A Joint Language Reclamation Committee which includes members from the Aquinnah (Gay Head), Mashpee Wampanoag Tribes and Assonet Band has been making steady progress in reclaiming our language. With the help of tribal members and other linguistic experts and consultants a short- and long-term plan was developed to see this ambitious project through fruition.
Wôpanâak is one language in a large family of "sister" languages. The language family is called Algonquian. There was a time in history when all of the Peoples of the East Coast of Canada and North America spoke one mother language. The language is termed Proto-Algonquian. From this orginal mother language, many other dialects evolved as the people spread out to different areas for reasons of population growth and the need to supply the tribes with resources for living. Eventually, these dialects changed enough to become separtate languages.
It was the early missionaries' desire to convert the Wampanoag to Christianity, which motivated them to record the language as they heard it and eventually pulish The Holy Bible in Wôpanâak, the first book published on North American soil.

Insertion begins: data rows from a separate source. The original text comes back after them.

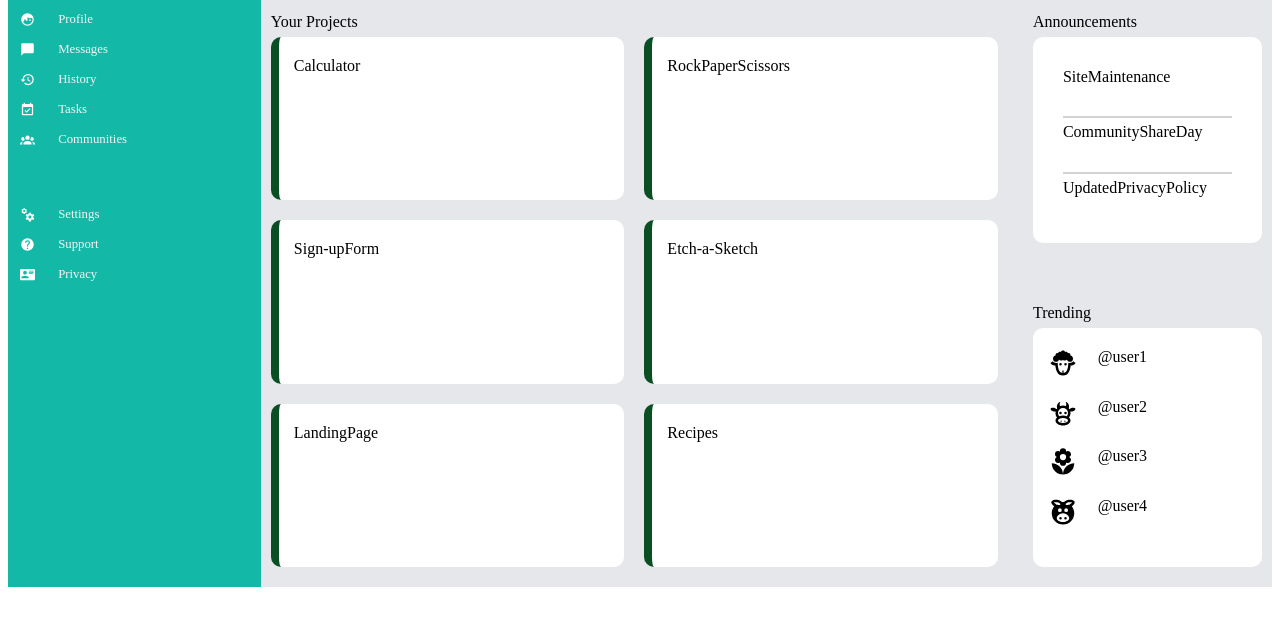
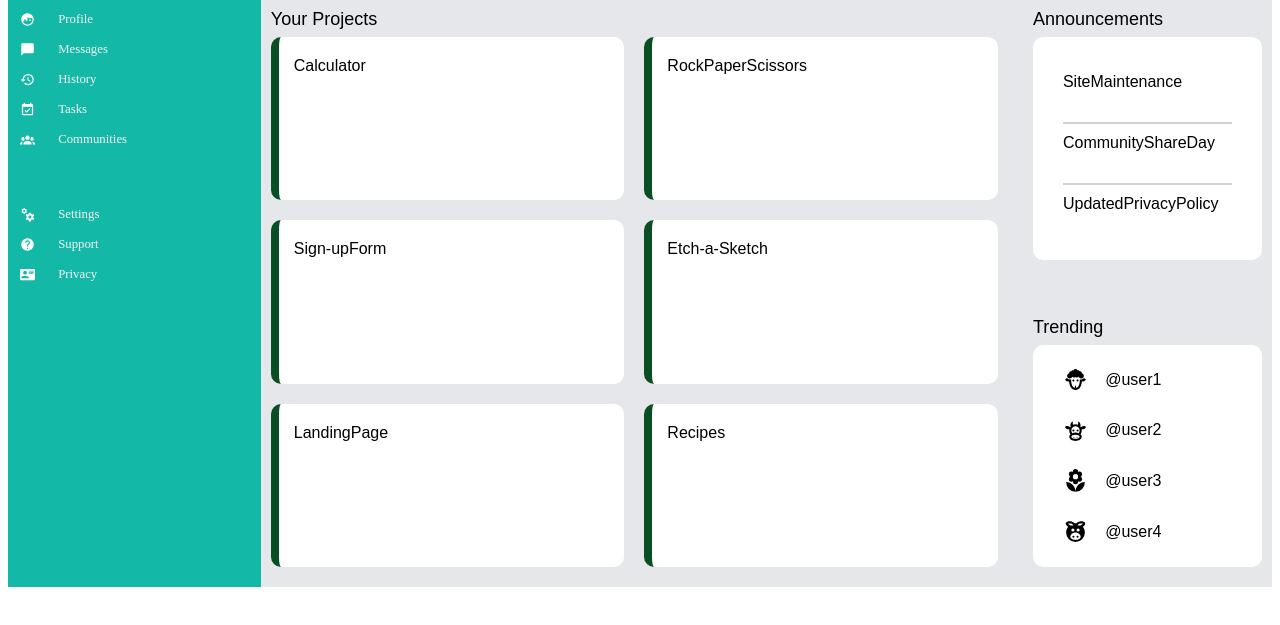
Before and after one commit to yanyukiai/odin-AdminDashboard, a plain HTML site: page index.html in a window 1280 px wide. Shown: the part 121-746 px from the top of the page. Drawn offline with Linux system fonts and the light colour scheme.

Commit message:
Adjust styles for main content

```diff
--- a/styles.css
+++ b/styles.css
@@ -162,6 +162,7 @@ button {
   gap: 15px;
   grid-template-columns: 3fr 1fr;
   grid-template-rows: repeat(2, 1fr);
+  font-family: Arial, Helvetica, sans-serif;
 }
 
 .your-projects,
@@ -174,6 +175,9 @@ button {
 .content-title {
   /* background-color: lightgreen; */
   align-items: center;
+  font-weight: 500;
+  font-size: 18px;
+  margin-bottom: 5px;
 }
 
 .your-projects {
@@ -215,12 +219,12 @@ button {
 
 .announcement {
   background-color: white;
-  padding-top: 5px;
+  padding-top: 10px;
 }
 
 .trending-list {
   background-color: white;
-  padding: 20px 15px 20px;
+  padding: 10px 30px 10px;
   align-items: center;
   border-radius: 10px;
   margin: 0px;
@@ -234,4 +238,5 @@ button {
 .hot-uesr {
   /* grid-area: ; */
   grid-template-columns: 1fr 3fr;
+  align-items: center;
 }
```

Today, thanks to the efforts of Jessie Fermino, who was guided by Kathleen Bragdon and Ives Goddard ("Native Writings in Massachusett," The American Philosophical Society, 1988), a standardized alphabet and writing system has been established and classes are held for members of the Wampanoag Nation.
To request information or presentations, please contact the Education Program Coordinator at (508) 645-9265, x153.